MATTHEW 3:13-17

13 Then Jesus came from Galilee to John at the Jordan, to be baptized by him. 14 John would have prevented him, saying, “I need to be baptized by you, and do you come to me?” 15 But Jesus answered him, “Let it be so now; for it is proper for us in this way to fulfill all righteousness.” Then he consented. 16 And when Jesus had been baptized, just as he came up from the water, suddenly the heavens were opened to him and he saw the Spirit of God descending like a dove and alighting on him. 17 And a voice from heaven said, “This is my Son, the Beloved, with whom I am well pleased.”

John’s baptism was for repentance and the forgiveness of sins, although the developing traditions of New Testament Christology tended to dismiss it as irrelevant in the case of Jesus. The mainline tradition had already captured the metaphor of sacrifice as the key to interpreting his crucifixion, which in turn required that the sacrificial victim (Jesus) be sinless and pure.

Consequently the baptismal episode in the Gospel narratives becomes more an ordination and empowerment scene than the resolution of commitment that it likely was for Jesus originally. In the conversation between John and Jesus there at the river we get the strange impression of a photo-op being staged for our viewing than a real moment of decision on Jesus’ part.

The important thing at any rate is that we see this as one more epiphany – another occasion where the truth of Christ is made to “appear through” the man from Nazareth. He wasn’t a mere man, but one who was chosen by God, ordained from above, empowered by the Holy Spirit, and appointed for the work of world salvation.

                                                                                                

Of all the Gospel storytellers, Matthew will make use of Isaiah’s suffering servant motif to the greatest extent, time and again making the comment that Jesus’ passion and death were the fulfillment of this ancient “prophecy.” (We put the word in quotations because prophecy, in the sense of predicting some far-off future event, was not how Second Isaiah himself intended his metaphor to be used.)
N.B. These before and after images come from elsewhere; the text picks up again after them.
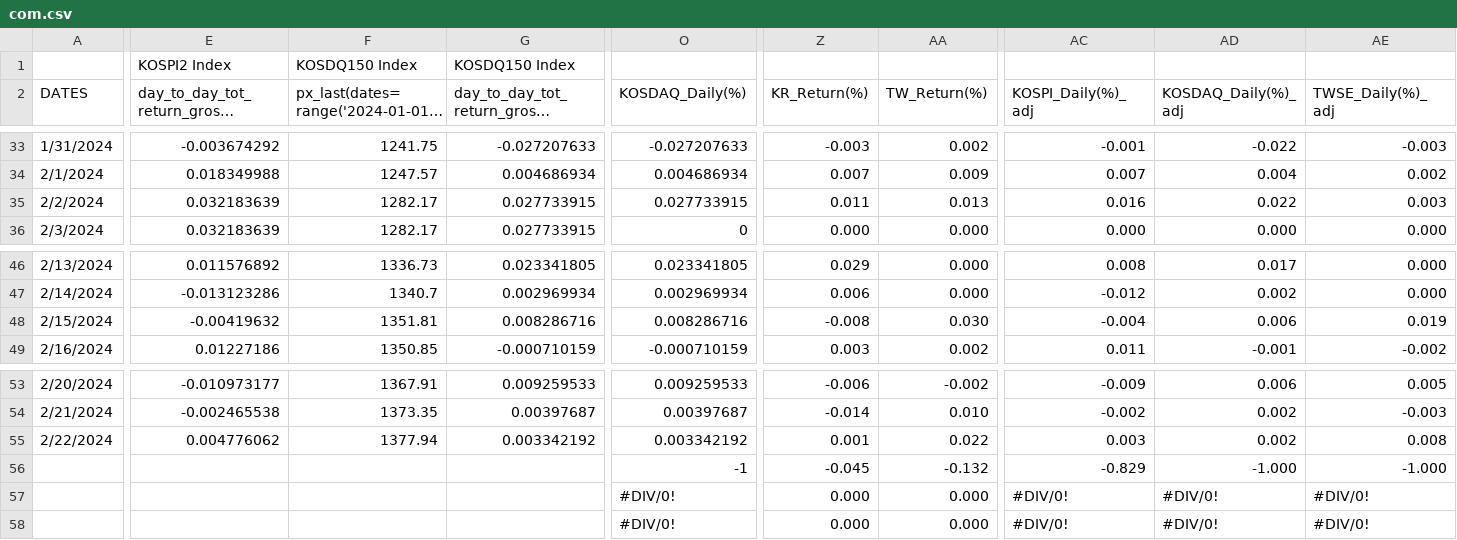
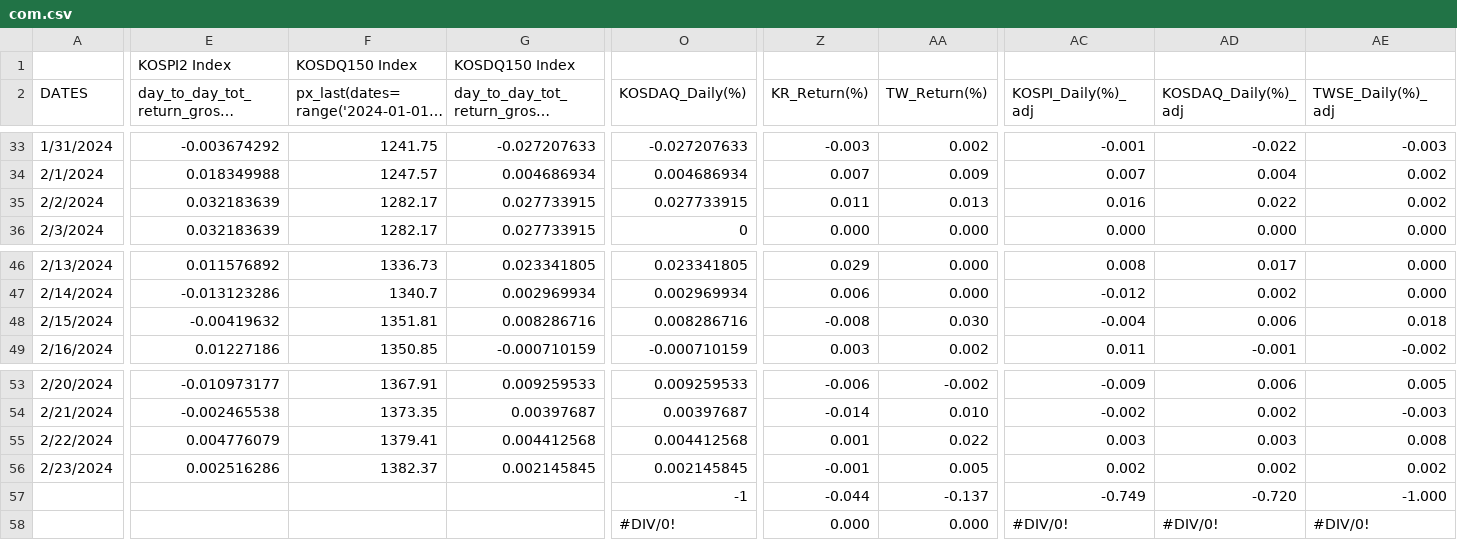
Before and after one commit to jjmerits/Dashboard, a CSV file: com.csv, drawn as a sheet; only a part is shown, gaps mark what is left out; long unchanged cells end in …; removed rows and columns are numbered as before the commit, all else as after; rows hold the shown columns only; the diff covers the shown part only; the diff names each change by its address in the sheet, - before the commit and + after, or states it on an @@ line.

```diff
--- a/com.csv
+++ b/com.csv
-AE35 (TWSE_Daily(%)_adj): 0.003
+AE35 (TWSE_Daily(%)_adj): 0.002
-AE48 (TWSE_Daily(%)_adj): 0.019
+AE48 (TWSE_Daily(%)_adj): 0.018
-E55: 0.004776062
+E55: 0.004776079
-F55: 1377.94
+F55: 1379.41
-G55: 0.003342192
+G55: 0.004412568
-O55 (KOSDAQ_Daily(%)): 0.003342192
+O55 (KOSDAQ_Daily(%)): 0.004412568
-AD55 (KOSDAQ_Daily(%)_adj): 0.002
+AD55 (KOSDAQ_Daily(%)_adj): 0.003
+row 56: 2/23/2024 | 0.002516286 | 1382.37 | 0.002145845 | 0.002145845 | -0.001 | 0.005 | 0.002 | 0.002 | 0.002
-Z57 (KR_Return(%)): -0.045
+Z57 (KR_Return(%)): -0.044
-AA57 (TW_Return(%)): -0.132
+AA57 (TW_Return(%)): -0.137
-AC57 (KOSPI_Daily(%)_adj): -0.829
+AC57 (KOSPI_Daily(%)_adj): -0.749
-AD57 (KOSDAQ_Daily(%)_adj): -1.000
+AD57 (KOSDAQ_Daily(%)_adj): -0.720
-row 57:  |  |  |  | #DIV/0! | 0.000 | 0.000 | #DIV/0! | #DIV/0! | #DIV/0!
```
Also changed, not shown: 1 edited cell elsewhere in this file, dash.csv.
The point of it all is that we understand Jesus as God’s servant, as the one through whom the higher purpose of God’s will was fully realized. This means that not only did Jesus accomplish something of strategic and saving value on humanity’s behalf, but that in him we can see God’s purpose for humanity itself.

What is the human being intended to become? How can we envision human fulfillment? Matthew’s answer is: Look at Jesus.

This is a point of such importance that we must be very clear in representing its implications for the spiritual life. What is “seen through” Jesus is a sanctified humanity, an incarnated divinity, the glory of God in the human being – fully alive.

Beyond the several ways the story is told, whether we start from above or from below, whether its axis of meaning turns on the symbols of Pentecost, resurrection, baptism or virgin birth, it is always this image we are being invited to contemplate. But then our contemplation must deepen into faith, our faith must come to focus in decision, and our decision must move us into action – to see, to trust, to choose, and to follow.

Advertisements

Leave a Reply

Fill in your details below or click an icon to log in:

WordPress.com Logo

You are commenting using your WordPress.com account. Log Out / Change )

Twitter picture

You are commenting using your Twitter account. Log Out / Change )

Facebook photo

You are commenting using your Facebook account. Log Out / Change )

Google+ photo

You are commenting using your Google+ account. Log Out / Change )

Connecting to %s